As the intoxicating smell of all the foods in the markets slowly stirred our appetites, my friends and I decided that it was time to finally eat our Thanksgiving dinner.
I am thankful that while I was away from home on this holiday, I was able to share thanks for everything I have with my abroad friends who all truly understand how thankful we all are for our amazing semester.
My Thanksgiving dinner.
We went down a side street and found a quaint, little restaurant called Café Mode. It had a large variety on their menu, but unfortunately there was no turkey so I ordered a close substitute, roasted chicken. When our waitress brought us our food, we all went around the table and said what we were thankful for.
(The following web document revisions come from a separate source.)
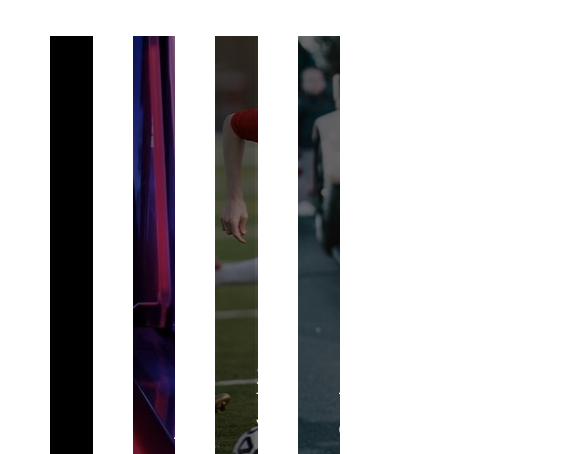
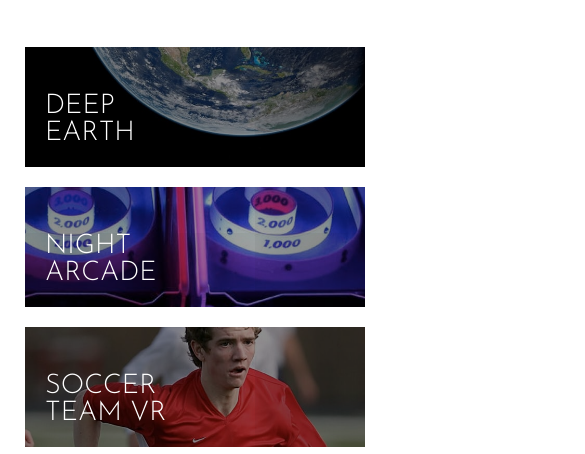
Before and after one commit to bangkitPk/loopstudios-landing-page, a plain HTML site: page index.html in a window 390 px wide. Shown: the part 1546-2000 px from the top of the page, 585 px wide, since content can reach past the window. Drawn offline with Linux system fonts and the light colour scheme.

Commit message:
create mobile responsive css

```diff
--- a/mobile-style.css
+++ b/mobile-style.css
@@ -1,6 +1,5 @@
 /* Responsive Mobile */
-
-@media only screen and (max-width: 376px) {
+@media only screen and (max-width: 480px) {
   header nav ul {
     display: none;
   }
@@ -77,7 +76,7 @@
     cursor: pointer;
     overflow: hidden;
     width: 100%;
-    background-size: contain;
+    background-size: cover;
     background-repeat: no-repeat;
   }
 
```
We all similarly gave thanks for our semesters in Europe, but how could we not after all that we had already done and all the places we had seen in our few months?
After our delicious meal, we headed back through the Christmas Markets and into the center of Paris, picking up hot wine and French Crepes on the way. I ordered a Nutella crepe, and it was absolutely incredible. The lady who made it filled it with as much Nutella as she could possible fit, and topped it off by sprinkling powdered sugar and adding whipped cream. It was by far the best crepe I had ate in all of Europe. This sweet treat satisfied my chocolate craving (but too be fair, I always have a chocolate craving and no girl can ever have too much chocolate).
If we hadn’t been full already from our Thanksgiving dinner, it was safe to say that my friends and I were now all officially stuffed. We purchased a bottle of wine, and then headed towards the Eiffel Tower one more time.
I am thankful I was able to watch the Eiffel Tower Light Show.
Each night 20,000 light bulbs illuminate the dark Paris skies. The Eiffel Tower lights up for five minutes every hour on the hour. My friends and I had briefly seen the top of the Eiffel Tower above the city when we first arrived, but were ecstatic to see the actual show.
We took our bottle of wine, found a nice spot on the edge of the Seine River, and awaited the show. It was beautiful. The bulbs flashed in different shades of yellow and white, dancing across the sky. My eyes were glued to this terrific monument, and I couldn’t find myself able to look away. The five minutes went by way too quickly.
My friends and I finished out bottle of wine, danced along the river, and chatted just having a plain old good time. Before we knew it, an hour had passed and we were fortunate enough to see the light show up-close and in-person one more time. We then headed home after our long day of sightseeing around Paris, but I couldn’t think of a more perfect way to have spent it.
A great Thanksgiving!